Hidden behind stone walls, and on the banks of the famous Thames river, the gardens were established as a place to teach students of medicine about plants and their uses. Originally, village wise people would have known about many of these cures, but with the advent of burning of these people as witches, medicine became the province of Monks. Once this knowledge again became secularised, the occupation of the Apothecary became one of respectability again.
In places like Chelsea Physick Garden, students could come to study plants and their uses. As much as this might sound magical and mysterious (and in some ways, that’s a wonderful thing) plants are still the basis of medicines that we use everyday, from codeine to heart and cancer medicines.
The gardens themselves are both fascinating and beautiful. Nestled behind the high walls, they feel like a world away from the bustle of London and modern life. The gardens are organised into different zones, some in rows of neat beds, others are greenhouses, or ponds and gentle walkways. Each plant is marked with it’s name label, neatly, and a guided audio tour takes you through the gardens history and importance, which you can do at your own pace. There are also little points of interest with plaques and further information.

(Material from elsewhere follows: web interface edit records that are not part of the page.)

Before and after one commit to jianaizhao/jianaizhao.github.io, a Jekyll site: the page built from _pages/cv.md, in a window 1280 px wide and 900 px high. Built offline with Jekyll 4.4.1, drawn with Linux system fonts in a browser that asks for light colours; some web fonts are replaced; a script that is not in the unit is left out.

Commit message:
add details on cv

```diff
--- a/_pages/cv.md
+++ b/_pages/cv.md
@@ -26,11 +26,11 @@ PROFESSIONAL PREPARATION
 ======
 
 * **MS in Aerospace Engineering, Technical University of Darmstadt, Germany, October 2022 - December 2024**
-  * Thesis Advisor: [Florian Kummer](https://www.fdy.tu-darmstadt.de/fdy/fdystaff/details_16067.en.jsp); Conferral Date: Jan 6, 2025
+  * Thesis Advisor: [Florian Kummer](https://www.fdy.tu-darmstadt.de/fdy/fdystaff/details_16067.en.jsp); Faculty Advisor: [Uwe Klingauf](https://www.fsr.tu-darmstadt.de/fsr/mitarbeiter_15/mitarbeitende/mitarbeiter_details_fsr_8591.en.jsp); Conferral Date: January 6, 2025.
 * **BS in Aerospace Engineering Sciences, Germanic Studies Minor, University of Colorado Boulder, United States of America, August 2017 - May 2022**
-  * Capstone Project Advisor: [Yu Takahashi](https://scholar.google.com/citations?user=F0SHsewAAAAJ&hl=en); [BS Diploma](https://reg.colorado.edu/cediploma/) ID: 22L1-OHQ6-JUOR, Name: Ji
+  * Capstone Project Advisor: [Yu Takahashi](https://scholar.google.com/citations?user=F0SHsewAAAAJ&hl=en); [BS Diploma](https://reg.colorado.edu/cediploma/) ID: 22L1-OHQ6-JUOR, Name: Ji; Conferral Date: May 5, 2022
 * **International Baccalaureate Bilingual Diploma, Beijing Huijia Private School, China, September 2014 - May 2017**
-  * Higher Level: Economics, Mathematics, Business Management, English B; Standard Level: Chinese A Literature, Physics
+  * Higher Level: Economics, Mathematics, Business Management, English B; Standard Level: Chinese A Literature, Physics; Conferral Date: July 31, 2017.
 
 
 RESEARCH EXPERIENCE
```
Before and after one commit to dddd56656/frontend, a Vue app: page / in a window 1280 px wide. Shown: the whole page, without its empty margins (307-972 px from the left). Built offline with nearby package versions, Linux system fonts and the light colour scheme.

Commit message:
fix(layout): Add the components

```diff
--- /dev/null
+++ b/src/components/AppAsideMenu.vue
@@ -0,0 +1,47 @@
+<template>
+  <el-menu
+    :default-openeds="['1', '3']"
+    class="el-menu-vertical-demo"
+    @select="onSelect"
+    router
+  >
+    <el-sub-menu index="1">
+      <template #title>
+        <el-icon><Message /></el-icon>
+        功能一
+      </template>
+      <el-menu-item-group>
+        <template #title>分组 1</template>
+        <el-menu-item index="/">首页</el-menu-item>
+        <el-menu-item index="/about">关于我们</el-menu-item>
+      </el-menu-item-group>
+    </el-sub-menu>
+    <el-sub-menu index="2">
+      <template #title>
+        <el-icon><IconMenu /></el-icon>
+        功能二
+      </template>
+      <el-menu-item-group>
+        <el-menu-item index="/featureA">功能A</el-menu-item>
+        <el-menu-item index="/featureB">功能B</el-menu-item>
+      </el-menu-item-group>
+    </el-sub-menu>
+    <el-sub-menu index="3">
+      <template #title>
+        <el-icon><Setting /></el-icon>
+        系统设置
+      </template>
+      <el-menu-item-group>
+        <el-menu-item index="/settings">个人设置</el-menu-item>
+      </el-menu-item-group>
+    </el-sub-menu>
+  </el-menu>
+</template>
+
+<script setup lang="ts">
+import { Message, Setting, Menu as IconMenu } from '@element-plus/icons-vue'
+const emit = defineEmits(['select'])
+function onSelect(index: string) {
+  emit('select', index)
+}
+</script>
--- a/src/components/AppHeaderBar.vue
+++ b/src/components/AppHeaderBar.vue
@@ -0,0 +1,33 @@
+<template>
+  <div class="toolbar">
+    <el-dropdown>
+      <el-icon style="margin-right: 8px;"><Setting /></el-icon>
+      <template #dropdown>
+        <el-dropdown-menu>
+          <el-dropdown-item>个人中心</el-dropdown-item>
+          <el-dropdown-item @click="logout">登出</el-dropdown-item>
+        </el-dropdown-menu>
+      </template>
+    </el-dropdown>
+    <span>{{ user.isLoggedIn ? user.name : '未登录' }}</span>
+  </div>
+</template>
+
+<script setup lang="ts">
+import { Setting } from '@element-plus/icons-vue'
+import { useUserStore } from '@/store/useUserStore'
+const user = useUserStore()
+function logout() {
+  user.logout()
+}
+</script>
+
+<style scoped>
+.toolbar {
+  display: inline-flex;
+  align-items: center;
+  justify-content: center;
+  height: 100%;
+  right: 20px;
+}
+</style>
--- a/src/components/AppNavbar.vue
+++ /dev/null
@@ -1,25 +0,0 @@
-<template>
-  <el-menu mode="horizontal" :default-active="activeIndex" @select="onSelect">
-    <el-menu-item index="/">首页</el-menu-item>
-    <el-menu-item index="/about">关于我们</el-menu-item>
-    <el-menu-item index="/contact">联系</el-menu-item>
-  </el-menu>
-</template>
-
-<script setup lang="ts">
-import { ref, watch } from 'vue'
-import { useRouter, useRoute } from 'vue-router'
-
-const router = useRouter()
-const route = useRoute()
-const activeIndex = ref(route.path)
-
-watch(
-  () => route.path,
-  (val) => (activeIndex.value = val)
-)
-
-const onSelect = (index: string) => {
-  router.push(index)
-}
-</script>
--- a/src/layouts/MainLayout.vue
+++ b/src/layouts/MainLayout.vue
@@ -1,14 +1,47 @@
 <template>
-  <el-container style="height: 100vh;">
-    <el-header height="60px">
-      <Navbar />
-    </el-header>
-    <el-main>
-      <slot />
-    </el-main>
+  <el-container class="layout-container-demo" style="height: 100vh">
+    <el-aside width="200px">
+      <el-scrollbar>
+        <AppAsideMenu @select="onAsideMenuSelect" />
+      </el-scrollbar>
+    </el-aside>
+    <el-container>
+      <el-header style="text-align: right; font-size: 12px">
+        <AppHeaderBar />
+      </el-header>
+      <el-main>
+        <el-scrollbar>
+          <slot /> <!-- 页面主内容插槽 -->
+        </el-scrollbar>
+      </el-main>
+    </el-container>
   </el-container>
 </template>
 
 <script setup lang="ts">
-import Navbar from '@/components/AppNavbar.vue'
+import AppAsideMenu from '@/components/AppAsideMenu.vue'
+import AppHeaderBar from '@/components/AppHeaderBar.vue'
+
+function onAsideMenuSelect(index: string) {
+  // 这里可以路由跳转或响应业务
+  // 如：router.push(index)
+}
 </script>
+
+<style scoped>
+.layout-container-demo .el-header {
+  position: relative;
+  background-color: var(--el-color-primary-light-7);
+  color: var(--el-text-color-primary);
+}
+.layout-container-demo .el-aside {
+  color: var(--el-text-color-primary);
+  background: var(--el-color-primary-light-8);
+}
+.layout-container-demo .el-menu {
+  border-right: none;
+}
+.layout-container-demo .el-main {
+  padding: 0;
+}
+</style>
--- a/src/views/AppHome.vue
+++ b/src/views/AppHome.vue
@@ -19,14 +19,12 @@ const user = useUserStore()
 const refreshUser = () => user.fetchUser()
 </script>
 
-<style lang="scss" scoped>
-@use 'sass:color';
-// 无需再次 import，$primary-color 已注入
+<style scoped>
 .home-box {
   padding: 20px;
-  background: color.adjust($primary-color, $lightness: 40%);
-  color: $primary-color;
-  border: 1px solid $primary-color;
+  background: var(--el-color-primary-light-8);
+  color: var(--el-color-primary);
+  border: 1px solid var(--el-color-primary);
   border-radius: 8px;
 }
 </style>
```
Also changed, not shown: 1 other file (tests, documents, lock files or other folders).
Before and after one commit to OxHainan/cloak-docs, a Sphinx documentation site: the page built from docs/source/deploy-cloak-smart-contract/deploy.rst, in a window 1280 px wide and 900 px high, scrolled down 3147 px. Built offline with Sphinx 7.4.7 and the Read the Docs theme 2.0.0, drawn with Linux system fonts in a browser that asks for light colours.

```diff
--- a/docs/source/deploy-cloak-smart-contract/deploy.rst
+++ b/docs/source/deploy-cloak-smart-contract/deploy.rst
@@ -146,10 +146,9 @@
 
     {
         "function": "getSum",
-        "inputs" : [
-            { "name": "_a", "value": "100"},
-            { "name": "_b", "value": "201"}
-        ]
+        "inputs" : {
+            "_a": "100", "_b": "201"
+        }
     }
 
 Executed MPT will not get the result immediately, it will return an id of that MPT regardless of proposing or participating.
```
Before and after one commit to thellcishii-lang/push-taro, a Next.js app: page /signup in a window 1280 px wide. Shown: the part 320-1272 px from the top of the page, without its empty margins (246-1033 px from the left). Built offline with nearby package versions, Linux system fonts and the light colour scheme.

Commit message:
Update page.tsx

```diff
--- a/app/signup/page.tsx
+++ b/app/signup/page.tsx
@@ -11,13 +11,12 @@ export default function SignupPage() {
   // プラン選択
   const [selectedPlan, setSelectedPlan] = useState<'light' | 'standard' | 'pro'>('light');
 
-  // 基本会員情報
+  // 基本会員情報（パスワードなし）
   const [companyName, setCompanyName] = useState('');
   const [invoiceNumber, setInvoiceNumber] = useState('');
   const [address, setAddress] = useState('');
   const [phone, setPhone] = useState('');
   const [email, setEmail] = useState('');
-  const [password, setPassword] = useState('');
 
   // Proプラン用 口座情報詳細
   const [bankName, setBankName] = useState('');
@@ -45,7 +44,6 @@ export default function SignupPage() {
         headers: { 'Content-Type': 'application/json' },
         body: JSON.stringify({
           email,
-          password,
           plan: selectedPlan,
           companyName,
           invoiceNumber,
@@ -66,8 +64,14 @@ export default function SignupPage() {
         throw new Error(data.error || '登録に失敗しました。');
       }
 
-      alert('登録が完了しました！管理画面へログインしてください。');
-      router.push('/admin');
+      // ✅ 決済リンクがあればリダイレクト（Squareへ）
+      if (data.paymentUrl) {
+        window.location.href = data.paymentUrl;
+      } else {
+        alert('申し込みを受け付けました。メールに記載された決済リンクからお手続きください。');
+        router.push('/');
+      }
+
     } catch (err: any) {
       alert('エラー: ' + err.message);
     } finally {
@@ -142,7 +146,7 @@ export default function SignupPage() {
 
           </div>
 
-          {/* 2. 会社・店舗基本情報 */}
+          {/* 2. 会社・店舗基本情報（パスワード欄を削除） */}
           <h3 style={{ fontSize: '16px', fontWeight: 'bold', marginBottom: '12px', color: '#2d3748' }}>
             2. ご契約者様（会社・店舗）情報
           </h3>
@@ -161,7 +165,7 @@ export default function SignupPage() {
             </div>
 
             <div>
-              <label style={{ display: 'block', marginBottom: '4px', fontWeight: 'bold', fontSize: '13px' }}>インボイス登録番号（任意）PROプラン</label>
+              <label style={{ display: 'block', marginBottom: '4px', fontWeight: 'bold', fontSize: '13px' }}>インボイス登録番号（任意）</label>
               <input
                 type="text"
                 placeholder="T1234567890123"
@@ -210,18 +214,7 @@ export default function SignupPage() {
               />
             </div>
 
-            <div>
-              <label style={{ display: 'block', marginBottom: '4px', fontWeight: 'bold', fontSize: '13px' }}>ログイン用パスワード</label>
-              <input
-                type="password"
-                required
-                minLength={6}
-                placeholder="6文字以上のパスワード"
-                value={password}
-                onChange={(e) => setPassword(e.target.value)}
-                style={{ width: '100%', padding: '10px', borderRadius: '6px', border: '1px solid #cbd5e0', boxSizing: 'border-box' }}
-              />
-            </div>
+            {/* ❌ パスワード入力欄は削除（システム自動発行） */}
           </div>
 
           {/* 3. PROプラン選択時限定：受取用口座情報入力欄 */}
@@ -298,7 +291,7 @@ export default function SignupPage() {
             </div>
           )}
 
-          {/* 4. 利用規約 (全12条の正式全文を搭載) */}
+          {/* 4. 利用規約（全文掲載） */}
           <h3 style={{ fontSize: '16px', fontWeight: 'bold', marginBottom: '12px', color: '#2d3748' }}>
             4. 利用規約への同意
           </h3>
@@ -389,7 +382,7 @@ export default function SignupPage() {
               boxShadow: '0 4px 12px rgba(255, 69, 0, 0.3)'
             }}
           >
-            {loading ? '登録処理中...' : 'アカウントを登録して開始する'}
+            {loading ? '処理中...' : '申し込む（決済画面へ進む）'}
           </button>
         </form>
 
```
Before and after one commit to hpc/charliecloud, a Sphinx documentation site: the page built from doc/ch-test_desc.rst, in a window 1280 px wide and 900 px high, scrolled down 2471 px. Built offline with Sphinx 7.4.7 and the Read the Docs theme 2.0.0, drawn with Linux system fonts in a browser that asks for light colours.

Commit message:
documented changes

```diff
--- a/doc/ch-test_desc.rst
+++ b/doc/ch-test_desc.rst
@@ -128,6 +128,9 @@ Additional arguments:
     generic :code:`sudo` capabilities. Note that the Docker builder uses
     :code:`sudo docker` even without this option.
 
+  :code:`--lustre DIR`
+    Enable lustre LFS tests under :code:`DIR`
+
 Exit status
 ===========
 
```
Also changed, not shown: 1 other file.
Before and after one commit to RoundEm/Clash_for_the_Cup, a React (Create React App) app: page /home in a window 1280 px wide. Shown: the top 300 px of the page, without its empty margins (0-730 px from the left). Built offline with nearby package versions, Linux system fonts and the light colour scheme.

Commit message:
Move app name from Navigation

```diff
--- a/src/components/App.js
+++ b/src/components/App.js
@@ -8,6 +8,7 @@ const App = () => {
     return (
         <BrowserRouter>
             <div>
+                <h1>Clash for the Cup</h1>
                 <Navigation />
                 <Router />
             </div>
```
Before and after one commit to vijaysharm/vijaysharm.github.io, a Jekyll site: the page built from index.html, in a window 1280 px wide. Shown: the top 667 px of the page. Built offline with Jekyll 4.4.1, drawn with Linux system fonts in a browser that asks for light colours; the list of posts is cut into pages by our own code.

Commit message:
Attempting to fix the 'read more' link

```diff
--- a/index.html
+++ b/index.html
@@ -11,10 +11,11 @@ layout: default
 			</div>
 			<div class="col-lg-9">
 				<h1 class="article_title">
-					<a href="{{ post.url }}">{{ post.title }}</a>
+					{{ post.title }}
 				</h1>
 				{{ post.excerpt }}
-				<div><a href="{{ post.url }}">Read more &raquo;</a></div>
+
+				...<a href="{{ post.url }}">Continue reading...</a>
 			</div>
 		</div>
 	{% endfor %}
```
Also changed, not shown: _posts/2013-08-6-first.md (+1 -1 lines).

Whether or not you have an interest in the science or medical aspects, with it’s beautiful ponds and the well tended flowers, it’s a lovely part of London to visit, and feels so unchanged through the centuries. A lovely peaceful spot to visit. And with the gardens being pollenised but it’s own bee colony, you can also buy honey created on the premises that has it’s own unique flavour.